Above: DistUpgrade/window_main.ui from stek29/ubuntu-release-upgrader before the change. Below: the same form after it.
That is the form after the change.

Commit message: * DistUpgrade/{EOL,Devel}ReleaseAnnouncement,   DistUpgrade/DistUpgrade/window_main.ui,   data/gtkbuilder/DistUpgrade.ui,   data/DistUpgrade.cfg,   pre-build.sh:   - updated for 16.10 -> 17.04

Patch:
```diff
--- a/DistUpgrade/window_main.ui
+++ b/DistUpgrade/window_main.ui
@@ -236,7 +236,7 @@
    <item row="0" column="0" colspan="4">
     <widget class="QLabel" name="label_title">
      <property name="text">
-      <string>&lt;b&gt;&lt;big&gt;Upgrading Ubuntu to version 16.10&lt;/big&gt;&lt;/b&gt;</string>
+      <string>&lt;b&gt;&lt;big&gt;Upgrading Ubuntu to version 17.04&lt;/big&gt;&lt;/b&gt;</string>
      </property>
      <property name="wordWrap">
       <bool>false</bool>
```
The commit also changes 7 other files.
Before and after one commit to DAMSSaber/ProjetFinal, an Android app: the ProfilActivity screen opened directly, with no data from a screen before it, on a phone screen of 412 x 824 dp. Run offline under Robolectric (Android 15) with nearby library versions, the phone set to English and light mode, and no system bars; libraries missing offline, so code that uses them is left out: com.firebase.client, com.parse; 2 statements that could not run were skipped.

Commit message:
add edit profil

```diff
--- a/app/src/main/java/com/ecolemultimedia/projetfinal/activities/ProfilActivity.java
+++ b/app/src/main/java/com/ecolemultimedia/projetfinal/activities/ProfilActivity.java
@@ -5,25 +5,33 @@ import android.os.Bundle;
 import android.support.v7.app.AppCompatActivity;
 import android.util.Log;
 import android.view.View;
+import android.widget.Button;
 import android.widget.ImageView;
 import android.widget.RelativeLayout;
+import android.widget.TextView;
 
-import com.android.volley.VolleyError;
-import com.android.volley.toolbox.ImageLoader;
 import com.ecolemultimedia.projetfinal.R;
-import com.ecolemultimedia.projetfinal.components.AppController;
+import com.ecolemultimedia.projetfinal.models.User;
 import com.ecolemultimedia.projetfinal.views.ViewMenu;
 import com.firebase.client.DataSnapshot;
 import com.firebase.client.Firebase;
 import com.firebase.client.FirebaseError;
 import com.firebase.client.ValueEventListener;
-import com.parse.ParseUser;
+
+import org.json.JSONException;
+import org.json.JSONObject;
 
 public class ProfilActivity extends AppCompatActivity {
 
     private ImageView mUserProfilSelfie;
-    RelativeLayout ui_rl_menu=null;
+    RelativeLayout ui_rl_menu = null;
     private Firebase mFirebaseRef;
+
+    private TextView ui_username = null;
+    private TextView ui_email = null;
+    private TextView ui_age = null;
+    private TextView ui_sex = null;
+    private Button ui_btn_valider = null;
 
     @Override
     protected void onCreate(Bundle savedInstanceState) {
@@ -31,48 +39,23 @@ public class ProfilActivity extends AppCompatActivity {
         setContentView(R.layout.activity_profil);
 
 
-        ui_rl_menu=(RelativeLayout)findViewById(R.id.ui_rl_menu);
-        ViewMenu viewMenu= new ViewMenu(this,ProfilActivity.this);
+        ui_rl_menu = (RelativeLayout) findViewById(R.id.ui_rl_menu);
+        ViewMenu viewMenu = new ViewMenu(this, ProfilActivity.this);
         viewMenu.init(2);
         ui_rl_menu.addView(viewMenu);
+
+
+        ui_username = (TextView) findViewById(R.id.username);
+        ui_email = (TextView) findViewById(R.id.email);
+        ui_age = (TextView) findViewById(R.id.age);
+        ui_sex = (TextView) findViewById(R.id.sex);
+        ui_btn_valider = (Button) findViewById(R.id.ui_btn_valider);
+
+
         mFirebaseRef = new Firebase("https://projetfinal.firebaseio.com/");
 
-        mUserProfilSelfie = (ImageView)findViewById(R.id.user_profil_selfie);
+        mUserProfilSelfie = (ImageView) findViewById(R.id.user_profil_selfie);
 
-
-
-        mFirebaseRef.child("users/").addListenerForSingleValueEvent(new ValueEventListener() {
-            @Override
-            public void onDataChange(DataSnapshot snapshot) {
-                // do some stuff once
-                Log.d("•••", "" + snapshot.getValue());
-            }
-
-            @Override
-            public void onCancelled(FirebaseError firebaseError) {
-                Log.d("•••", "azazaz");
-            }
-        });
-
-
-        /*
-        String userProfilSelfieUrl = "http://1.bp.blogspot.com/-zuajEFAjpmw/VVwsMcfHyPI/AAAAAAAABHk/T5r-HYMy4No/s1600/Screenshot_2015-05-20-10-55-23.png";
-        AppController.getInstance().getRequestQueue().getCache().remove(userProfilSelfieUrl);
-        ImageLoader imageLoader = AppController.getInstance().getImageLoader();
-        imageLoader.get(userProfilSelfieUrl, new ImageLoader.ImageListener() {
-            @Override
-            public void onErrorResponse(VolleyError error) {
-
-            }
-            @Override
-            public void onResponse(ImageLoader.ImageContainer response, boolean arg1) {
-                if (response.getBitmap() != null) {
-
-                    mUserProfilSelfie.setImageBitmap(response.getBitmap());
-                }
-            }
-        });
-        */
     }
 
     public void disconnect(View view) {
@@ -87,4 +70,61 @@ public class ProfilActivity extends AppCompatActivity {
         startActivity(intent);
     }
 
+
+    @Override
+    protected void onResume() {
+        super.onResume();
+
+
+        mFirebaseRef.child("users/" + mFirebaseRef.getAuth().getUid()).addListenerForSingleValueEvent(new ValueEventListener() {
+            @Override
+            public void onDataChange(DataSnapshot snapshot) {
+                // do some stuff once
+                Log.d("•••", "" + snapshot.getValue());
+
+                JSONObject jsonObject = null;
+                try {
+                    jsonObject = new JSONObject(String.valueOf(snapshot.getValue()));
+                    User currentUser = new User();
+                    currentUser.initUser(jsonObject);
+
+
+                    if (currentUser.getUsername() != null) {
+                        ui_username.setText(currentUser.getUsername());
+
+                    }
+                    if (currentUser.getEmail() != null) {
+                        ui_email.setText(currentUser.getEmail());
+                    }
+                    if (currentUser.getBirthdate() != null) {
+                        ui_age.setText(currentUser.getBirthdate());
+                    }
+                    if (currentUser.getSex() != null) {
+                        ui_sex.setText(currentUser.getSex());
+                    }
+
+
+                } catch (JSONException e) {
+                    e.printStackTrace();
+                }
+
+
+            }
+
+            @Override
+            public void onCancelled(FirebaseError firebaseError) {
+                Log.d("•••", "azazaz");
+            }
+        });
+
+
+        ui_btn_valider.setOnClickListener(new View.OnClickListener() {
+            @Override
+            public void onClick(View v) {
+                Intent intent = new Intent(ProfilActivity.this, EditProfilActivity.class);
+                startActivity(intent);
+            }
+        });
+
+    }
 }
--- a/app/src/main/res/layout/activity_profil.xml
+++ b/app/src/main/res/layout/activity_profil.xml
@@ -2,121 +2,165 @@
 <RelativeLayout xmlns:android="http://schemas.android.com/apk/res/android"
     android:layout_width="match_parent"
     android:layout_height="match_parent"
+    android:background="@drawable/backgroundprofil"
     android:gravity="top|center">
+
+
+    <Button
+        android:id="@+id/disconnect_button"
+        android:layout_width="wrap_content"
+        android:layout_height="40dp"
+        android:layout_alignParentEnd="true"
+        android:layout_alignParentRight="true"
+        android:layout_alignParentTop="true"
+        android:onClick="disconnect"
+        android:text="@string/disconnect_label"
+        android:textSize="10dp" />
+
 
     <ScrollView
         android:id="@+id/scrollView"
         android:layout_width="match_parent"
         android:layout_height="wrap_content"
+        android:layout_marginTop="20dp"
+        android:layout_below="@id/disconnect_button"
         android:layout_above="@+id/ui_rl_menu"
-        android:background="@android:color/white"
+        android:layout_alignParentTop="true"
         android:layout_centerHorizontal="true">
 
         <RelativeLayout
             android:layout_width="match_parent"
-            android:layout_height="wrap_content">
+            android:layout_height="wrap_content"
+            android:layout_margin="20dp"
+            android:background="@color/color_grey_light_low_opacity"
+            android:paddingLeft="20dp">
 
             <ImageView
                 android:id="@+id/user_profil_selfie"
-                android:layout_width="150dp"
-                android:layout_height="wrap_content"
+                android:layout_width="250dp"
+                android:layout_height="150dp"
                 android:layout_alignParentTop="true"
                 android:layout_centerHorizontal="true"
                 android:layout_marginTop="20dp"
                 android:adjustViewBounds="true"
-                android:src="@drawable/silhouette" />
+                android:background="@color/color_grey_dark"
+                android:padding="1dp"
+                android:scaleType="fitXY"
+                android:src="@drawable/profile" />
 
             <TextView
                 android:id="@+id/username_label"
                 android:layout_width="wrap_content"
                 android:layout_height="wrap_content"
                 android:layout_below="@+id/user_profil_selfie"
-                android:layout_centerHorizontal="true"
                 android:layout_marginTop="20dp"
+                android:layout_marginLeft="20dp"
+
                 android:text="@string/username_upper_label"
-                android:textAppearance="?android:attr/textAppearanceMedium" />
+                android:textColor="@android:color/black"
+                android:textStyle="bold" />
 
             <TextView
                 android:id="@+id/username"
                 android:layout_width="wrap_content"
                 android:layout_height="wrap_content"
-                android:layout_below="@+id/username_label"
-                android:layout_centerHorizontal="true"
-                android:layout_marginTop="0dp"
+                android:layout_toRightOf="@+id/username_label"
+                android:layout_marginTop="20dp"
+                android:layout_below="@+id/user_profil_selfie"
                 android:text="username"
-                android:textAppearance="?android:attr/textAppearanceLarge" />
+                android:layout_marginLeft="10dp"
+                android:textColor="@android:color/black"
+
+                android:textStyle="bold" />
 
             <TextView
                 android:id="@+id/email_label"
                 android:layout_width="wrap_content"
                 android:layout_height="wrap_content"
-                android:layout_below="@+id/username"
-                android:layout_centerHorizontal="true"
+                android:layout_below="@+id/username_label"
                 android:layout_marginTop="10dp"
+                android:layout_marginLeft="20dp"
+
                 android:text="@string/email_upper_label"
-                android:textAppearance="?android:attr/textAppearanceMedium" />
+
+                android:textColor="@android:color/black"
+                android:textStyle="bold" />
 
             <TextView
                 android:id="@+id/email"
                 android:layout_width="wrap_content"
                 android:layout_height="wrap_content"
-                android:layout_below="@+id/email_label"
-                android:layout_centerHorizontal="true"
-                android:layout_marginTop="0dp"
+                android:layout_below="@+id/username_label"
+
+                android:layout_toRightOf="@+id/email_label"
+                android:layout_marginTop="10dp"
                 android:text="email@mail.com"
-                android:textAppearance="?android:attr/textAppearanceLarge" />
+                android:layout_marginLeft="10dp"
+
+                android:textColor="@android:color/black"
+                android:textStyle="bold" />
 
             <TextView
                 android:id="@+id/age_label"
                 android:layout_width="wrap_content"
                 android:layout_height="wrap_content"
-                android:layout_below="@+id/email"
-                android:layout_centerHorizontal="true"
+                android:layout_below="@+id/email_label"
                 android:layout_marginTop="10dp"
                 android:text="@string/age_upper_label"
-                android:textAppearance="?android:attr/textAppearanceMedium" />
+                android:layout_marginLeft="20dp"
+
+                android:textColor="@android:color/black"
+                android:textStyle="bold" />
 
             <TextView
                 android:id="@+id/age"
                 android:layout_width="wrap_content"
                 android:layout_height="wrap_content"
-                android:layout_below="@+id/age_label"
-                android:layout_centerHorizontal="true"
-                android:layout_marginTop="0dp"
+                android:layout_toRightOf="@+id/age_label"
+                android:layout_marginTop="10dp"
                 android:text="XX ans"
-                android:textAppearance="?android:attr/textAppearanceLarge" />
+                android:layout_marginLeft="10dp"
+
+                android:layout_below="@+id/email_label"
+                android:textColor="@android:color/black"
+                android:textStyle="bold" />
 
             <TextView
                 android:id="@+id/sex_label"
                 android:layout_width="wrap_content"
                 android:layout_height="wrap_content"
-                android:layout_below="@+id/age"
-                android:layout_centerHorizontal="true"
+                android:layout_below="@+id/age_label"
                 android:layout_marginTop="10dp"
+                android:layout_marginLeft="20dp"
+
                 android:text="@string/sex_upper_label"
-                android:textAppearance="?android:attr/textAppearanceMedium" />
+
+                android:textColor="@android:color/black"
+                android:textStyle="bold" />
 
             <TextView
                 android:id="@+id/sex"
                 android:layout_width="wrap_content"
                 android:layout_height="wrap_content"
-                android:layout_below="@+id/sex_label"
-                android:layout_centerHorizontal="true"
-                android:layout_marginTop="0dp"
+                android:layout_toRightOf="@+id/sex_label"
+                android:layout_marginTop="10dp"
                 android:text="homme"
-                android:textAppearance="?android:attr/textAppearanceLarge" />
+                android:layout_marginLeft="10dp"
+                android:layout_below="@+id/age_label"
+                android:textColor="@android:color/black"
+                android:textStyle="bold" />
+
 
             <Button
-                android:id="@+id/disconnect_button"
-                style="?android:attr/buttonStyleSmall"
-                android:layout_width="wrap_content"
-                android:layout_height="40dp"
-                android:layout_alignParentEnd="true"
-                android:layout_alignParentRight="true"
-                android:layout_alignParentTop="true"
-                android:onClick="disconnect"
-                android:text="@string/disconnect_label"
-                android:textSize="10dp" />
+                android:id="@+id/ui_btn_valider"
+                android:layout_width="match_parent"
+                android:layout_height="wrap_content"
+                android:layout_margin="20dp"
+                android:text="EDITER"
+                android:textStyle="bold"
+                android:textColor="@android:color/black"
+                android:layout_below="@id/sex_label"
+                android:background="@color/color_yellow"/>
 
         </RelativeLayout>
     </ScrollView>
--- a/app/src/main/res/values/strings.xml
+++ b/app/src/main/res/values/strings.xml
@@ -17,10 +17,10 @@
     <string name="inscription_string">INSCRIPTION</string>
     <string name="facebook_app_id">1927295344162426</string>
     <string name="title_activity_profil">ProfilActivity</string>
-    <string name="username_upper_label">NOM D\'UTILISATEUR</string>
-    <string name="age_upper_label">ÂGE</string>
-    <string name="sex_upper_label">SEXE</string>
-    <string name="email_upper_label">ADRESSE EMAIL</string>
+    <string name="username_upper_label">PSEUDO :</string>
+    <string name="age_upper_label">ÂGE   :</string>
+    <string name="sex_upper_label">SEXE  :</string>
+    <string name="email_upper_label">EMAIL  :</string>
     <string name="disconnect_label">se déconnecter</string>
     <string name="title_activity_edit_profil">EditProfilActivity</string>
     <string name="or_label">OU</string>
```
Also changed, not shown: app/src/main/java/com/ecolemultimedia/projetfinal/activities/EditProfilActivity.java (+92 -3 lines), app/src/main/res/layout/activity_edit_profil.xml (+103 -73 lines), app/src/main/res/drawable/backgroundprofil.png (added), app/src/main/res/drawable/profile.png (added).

About this task →
Copy out each line of the data that has the word "void" in it.

Written reply →
     protected void onCreate(Bundle savedInstanceState) {
-            public void onDataChange(DataSnapshot snapshot) {
-            public void onCancelled(FirebaseError firebaseError) {
-            public void onErrorResponse(VolleyError error) {
-            public void onResponse(ImageLoader.ImageContainer response, boolean arg1) {
     public void disconnect(View view) {
+    protected void onResume() {
+            public void onDataChange(DataSnapshot snapshot) {
+            public void onCancelled(FirebaseError firebaseError) {
+            public void onClick(View v) {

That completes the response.